Throughout the rest of the offseason, and maybe sprinkled during the regular season, we’ll highlight some basic football X’s and O’s for those new and still learning about the game. So when we talk about these ideas in our film breakdowns, readers will have a clearer understanding of what we’re discussing.
If there’a an idea/concept/scheme you’d like us to explain, let us know in the comments below.
One Gap Vs Two Gap
You hear us talking a ton about the evolution of the Pittsburgh Steelers’ defense. Changes made in coverage and throughout the front, the latter being a switch from one-gapping to two-gapping.
So what’s the difference between the two?
Two-gapping was the Steelers’ old philosophy. Not to say they don’t do it at all today – they do – just not nearly as often. That was a mindset of the defensive linemen occupying two gaps, taking on blocks, and letting the linebackers run free.
Take this example from 2012. Watch Steven McLendon over the Jets RG, #65, in this clip. He’s creating space between him and the blocker and moves with the back. When the runner starts to his left, McLendon moves down with him, and when the back cuts back, McLendon shifts his gap with the ball carrier to make the tackle. McLendon has the A and B gaps here. Two gaps he’s covering, hence the phrase “two-gapping.”
Fast forward to today. Two clips I’ll show from last year. Watch #79 Javon Hargrave here. He is responsible for one gap, the B gap. He shoots it and records the TFL. Here’s a pre-snap look at each gap and who is responsible for it. Devin Bush is responsible for the playside A gap, if the picture is a little unclear.
And here’s a look at the play. Hargrave and Alualu combine for the TFL.
Same here with Stephon Tuitt in Week 1 last season. He is shooting down his gap, as opposed to taking on blocks to free up the linebackers.
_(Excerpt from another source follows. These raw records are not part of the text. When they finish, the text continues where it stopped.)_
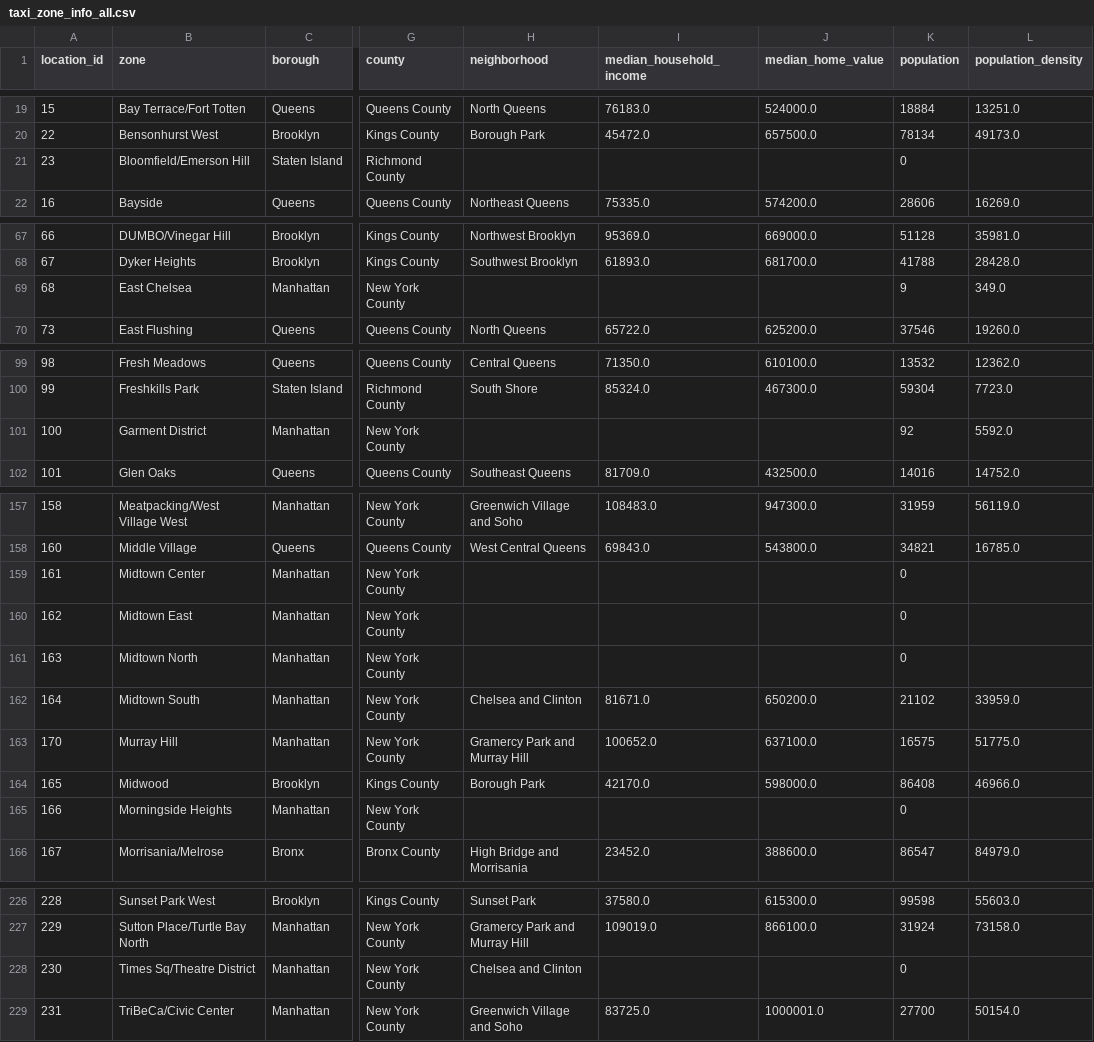
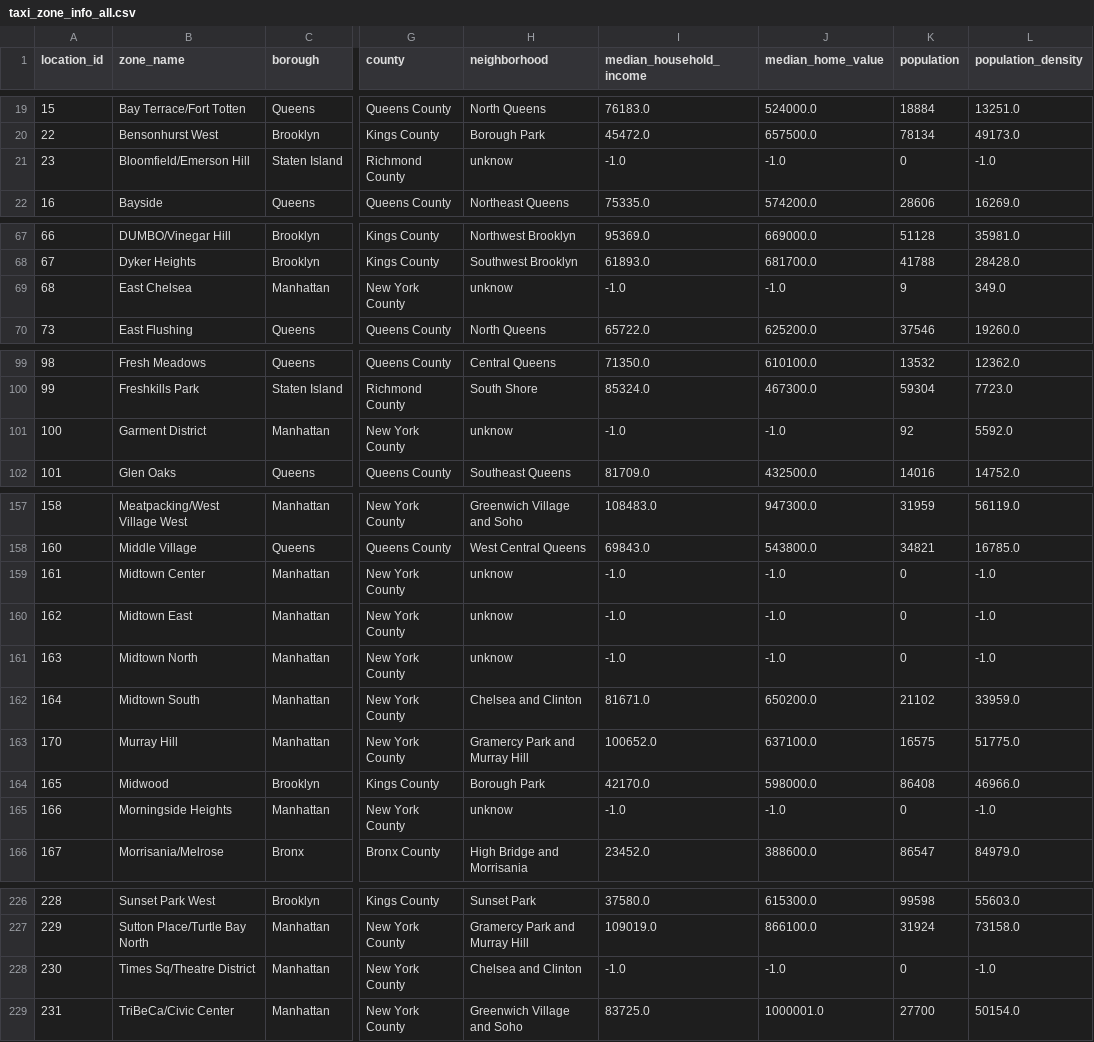
Before and after one commit to jinchen1036/UrbanTraffic, a CSV file: data/taxi_zone_info_all.csv, drawn as a sheet; only a part is shown, gaps mark what is left out; the diff covers the shown part only; the diff names each change by its address in the sheet, - before the commit and + after, or states it on an @@ line.

Commit message:
update data

```diff
--- a/data/taxi_zone_info_all.csv
+++ b/data/taxi_zone_info_all.csv
-B1: zone
+B1: zone_name
-H21 (neighborhood): (empty)
+H21 (neighborhood): unknow
-I21 (median_household_income): (empty)
+I21 (median_household_income): -1.0
-J21 (median_home_value): (empty)
+J21 (median_home_value): -1.0
-L21 (population_density): (empty)
+L21 (population_density): -1.0
-H69 (neighborhood): (empty)
+H69 (neighborhood): unknow
-I69 (median_household_income): (empty)
+I69 (median_household_income): -1.0
-J69 (median_home_value): (empty)
+J69 (median_home_value): -1.0
-H101 (neighborhood): (empty)
+H101 (neighborhood): unknow
-I101 (median_household_income): (empty)
+I101 (median_household_income): -1.0
-J101 (median_home_value): (empty)
+J101 (median_home_value): -1.0
-H159:H161 (neighborhood): (empty)
+H159:H161 (neighborhood): unknow
-I159:I161 (median_household_income): (empty)
+I159:I161 (median_household_income): -1.0
-J159:J161 (median_home_value): (empty)
+J159:J161 (median_home_value): -1.0
-L159:L161 (population_density): (empty)
+L159:L161 (population_density): -1.0
-H165 (neighborhood): (empty)
+H165 (neighborhood): unknow
-I165 (median_household_income): (empty)
+I165 (median_household_income): -1.0
-J165 (median_home_value): (empty)
+J165 (median_home_value): -1.0
-L165 (population_density): (empty)
+L165 (population_density): -1.0
-I228 (median_household_income): (empty)
+I228 (median_household_income): -1.0
-J228 (median_home_value): (empty)
+J228 (median_home_value): -1.0
-L228 (population_density): (empty)
+L228 (population_density): -1.0
```
Also changed, not shown: 11 edited cells elsewhere in this file, 3 other files.
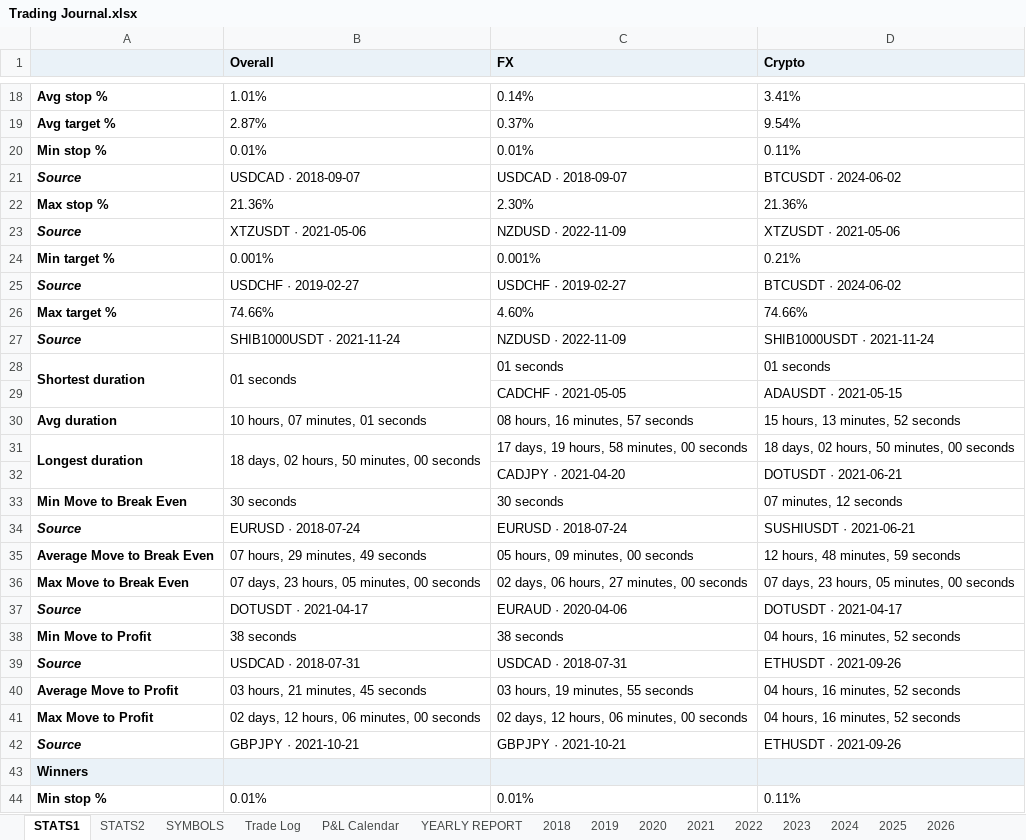
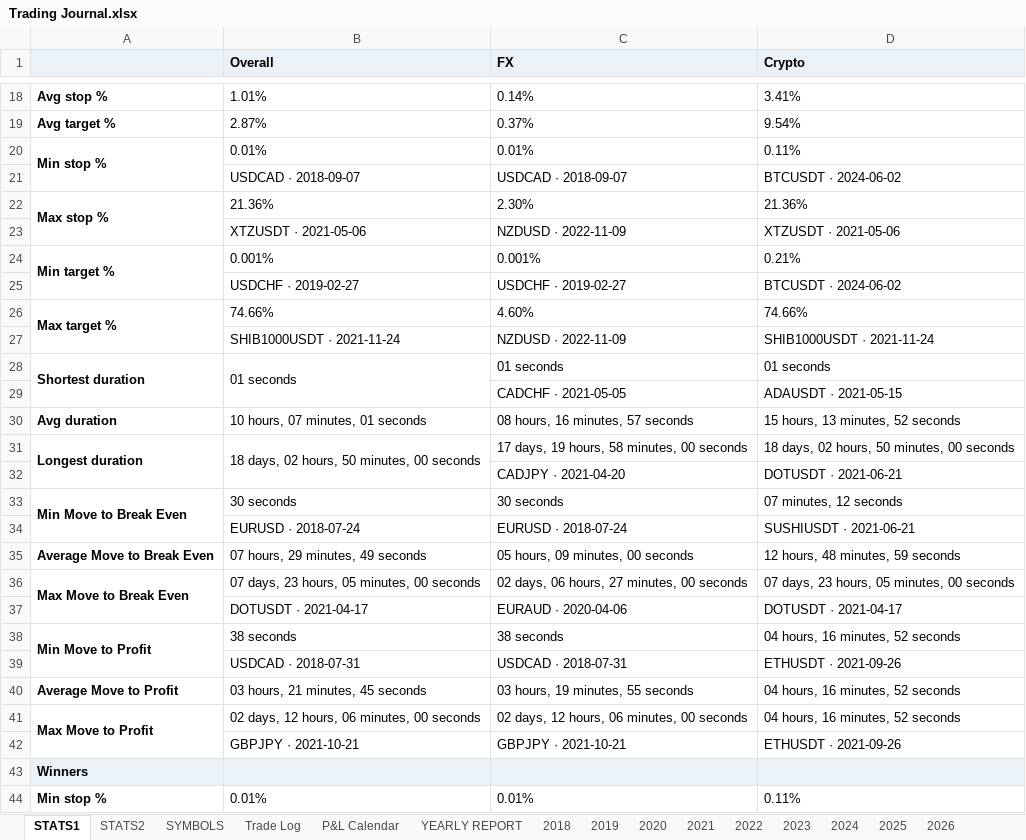
Before and after one commit to alexpsym/CODEX, an Excel workbook: journal/Trading Journal.xlsx, sheet STATS1, drawn as a sheet; only a part is shown, gaps mark what is left out; values as stored, in another font and other column widths than the file's, no borders; conditional formats not drawn; the diff names each change by its address in the sheet, - before the commit and + after, or states it on an @@ line.

Commit message:
Update trading journal state

```diff
--- a/journal/Trading Journal.xlsx (sheet STATS1)
+++ b/journal/Trading Journal.xlsx (sheet STATS1)
+A20:A21 merged
-A21: Source
+A21: (empty)
+A22:A23 merged
-A23: Source
+A23: (empty)
+A24:A25 merged
-A25: Source
+A25: (empty)
+A26:A27 merged
-A27: Source
+A27: (empty)
+A33:A34 merged
-A34: Source
+A34: (empty)
+A36:A37 merged
-A37: Source
+A37: (empty)
+A38:A39 merged
-A39: Source
+A39: (empty)
+A41:A42 merged
-A42: Source
+A42: (empty)
```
That change comes philosophically but also because of the talent level. Nothing against Aaron Smith, Brett Keisel, or Casey Hampton, but Cam Heyward, Stephon Tuitt, and Javon Hargrave are different players. Better athletes, pass rushers, guys whose skillset and strengths would be wasted if they just took on blockers. One-gapping is part of the defense’s overall idea of playing fast, making plays, and stressing blocking schemes. It’s hard to reach block an athletic defensive linemen whose shooting his gap.